▸ **Work instructions**: Using the material that follows, identify and copy each line with the string "html".

----

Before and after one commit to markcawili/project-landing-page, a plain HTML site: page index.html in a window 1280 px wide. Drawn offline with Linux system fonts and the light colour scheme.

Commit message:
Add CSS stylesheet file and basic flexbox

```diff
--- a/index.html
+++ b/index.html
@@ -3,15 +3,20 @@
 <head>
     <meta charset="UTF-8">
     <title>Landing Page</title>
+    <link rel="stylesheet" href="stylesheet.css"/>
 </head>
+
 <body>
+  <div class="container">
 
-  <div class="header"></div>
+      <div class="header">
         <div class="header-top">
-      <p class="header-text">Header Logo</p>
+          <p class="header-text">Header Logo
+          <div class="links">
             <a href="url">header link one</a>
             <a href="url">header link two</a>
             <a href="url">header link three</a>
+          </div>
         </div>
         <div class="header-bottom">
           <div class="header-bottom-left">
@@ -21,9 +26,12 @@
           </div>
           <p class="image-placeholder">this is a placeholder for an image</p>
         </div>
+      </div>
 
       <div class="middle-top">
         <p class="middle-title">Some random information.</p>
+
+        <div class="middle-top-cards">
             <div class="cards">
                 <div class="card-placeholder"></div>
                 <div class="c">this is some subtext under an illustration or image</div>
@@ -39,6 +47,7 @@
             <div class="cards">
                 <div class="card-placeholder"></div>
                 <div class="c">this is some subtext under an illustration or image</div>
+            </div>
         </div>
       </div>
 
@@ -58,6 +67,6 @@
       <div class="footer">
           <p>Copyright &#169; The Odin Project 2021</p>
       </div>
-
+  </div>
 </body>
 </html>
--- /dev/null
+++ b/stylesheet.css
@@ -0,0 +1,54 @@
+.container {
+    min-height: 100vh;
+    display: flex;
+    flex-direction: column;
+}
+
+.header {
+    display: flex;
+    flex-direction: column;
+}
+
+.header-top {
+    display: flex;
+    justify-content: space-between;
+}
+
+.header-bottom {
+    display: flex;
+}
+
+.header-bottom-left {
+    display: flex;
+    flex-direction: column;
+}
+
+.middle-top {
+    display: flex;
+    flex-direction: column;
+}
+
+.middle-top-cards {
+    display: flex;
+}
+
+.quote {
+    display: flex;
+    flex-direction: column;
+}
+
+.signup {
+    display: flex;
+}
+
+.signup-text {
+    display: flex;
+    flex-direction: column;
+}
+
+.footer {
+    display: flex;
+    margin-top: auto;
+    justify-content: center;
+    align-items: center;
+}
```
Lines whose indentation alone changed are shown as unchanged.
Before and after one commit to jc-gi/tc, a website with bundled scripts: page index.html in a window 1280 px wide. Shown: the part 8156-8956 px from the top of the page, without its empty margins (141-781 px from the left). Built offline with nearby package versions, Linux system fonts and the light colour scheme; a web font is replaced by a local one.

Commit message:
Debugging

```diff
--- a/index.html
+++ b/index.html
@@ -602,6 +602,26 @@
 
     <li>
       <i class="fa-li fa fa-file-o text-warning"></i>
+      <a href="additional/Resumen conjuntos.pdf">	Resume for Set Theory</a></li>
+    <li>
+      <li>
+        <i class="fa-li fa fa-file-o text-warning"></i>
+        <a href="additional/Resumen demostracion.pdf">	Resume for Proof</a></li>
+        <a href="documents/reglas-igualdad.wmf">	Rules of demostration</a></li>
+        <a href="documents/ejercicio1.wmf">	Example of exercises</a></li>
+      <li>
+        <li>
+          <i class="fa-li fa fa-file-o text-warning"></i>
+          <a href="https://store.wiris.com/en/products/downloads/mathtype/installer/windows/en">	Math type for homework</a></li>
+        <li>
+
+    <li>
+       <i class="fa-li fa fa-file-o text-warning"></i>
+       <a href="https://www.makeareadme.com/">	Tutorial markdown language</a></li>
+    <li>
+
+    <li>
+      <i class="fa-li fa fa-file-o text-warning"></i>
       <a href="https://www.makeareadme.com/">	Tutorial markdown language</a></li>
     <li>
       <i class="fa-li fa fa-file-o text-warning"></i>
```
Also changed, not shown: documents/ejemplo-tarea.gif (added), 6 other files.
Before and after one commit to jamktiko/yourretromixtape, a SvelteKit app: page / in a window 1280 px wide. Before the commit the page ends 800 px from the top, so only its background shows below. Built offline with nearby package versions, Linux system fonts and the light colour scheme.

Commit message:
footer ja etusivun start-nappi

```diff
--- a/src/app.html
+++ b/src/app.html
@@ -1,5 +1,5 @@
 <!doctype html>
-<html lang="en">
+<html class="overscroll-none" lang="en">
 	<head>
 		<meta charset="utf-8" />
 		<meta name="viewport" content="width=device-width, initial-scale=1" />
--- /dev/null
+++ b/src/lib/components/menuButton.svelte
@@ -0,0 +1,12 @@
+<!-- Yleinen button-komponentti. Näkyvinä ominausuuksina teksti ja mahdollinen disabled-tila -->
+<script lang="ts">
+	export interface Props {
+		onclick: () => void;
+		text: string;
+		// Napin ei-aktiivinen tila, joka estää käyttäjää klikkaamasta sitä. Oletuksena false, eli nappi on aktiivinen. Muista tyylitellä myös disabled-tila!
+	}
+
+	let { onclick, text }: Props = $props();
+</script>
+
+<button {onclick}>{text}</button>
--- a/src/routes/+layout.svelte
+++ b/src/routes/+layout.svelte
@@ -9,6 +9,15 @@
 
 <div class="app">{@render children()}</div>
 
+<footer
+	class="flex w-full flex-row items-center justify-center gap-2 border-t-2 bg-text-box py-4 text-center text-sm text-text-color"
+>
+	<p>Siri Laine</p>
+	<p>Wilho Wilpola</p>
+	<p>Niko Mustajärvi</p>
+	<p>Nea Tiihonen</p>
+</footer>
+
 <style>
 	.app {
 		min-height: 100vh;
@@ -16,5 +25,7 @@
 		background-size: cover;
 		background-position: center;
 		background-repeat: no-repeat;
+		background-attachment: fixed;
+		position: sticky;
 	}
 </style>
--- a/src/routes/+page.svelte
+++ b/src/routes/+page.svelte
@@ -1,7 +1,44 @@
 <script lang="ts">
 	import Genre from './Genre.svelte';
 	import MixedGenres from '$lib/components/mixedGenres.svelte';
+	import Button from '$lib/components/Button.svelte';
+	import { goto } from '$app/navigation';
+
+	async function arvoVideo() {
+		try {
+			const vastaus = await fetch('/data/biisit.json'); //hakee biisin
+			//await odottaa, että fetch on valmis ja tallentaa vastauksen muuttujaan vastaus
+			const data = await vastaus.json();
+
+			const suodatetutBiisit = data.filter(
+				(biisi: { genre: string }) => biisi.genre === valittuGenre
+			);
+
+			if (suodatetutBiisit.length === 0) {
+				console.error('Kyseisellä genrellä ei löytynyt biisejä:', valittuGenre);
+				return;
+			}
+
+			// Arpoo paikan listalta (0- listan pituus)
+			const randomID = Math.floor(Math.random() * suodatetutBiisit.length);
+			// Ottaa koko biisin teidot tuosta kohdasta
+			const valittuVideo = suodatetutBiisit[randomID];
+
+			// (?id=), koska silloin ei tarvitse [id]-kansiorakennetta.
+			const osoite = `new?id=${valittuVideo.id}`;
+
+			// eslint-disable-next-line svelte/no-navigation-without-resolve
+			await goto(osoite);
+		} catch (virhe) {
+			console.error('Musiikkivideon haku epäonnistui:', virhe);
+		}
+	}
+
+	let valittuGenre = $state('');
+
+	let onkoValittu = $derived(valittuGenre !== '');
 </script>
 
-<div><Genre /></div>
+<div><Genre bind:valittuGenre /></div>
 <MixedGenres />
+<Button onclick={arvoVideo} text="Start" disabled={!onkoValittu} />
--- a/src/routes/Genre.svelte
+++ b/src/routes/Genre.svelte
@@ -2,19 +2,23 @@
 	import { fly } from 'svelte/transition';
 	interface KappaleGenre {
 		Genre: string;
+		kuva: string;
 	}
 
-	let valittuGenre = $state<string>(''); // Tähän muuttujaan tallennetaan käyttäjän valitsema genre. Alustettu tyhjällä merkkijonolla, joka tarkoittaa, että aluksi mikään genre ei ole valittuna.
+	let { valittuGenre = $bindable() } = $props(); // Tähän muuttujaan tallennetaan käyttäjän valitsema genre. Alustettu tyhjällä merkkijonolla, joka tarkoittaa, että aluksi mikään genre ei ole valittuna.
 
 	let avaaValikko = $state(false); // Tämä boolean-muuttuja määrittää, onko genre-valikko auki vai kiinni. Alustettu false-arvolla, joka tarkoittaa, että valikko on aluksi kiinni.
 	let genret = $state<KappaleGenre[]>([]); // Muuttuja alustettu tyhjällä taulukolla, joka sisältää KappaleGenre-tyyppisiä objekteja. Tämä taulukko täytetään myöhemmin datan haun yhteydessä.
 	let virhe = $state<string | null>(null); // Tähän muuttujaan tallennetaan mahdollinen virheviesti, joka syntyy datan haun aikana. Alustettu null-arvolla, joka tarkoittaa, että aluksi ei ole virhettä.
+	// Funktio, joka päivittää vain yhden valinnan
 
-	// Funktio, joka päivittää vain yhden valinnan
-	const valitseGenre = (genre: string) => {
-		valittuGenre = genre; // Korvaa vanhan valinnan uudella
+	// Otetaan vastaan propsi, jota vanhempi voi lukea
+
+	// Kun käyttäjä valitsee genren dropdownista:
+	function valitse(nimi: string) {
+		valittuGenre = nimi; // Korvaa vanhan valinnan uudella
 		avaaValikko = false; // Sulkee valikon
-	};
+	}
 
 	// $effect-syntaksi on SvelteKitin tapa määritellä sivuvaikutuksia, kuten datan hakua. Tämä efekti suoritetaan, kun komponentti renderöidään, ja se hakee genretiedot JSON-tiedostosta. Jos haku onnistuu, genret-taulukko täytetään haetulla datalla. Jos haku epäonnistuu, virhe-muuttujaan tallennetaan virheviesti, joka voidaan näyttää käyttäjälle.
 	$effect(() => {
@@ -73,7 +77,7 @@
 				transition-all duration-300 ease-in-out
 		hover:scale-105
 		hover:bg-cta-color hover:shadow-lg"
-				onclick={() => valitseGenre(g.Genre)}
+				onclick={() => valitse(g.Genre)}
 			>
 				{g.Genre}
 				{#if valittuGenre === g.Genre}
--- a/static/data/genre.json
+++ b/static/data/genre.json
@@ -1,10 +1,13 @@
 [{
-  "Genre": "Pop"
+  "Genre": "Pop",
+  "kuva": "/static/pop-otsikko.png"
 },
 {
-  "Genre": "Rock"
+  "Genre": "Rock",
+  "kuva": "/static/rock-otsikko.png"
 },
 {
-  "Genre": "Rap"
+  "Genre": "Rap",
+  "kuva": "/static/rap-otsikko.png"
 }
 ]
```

----

▸ **Task output**:
Before and after one commit to markcawili/project-landing-page, a plain HTML site: page index.html in a window 1280 px wide. Drawn offline with Linux system fonts and the light colour scheme.
--- a/index.html
+++ b/index.html
 </html>
Before and after one commit to jc-gi/tc, a website with bundled scripts: page index.html in a window 1280 px wide. Shown: the part 8156-8956 px from the top of the page, without its empty margins (141-781 px from the left). Built offline with nearby package versions, Linux system fonts and the light colour scheme; a web font is replaced by a local one.
--- a/index.html
+++ b/index.html
--- a/src/app.html
+++ b/src/app.html
 <!doctype html>
-<html lang="en">
+<html class="overscroll-none" lang="en">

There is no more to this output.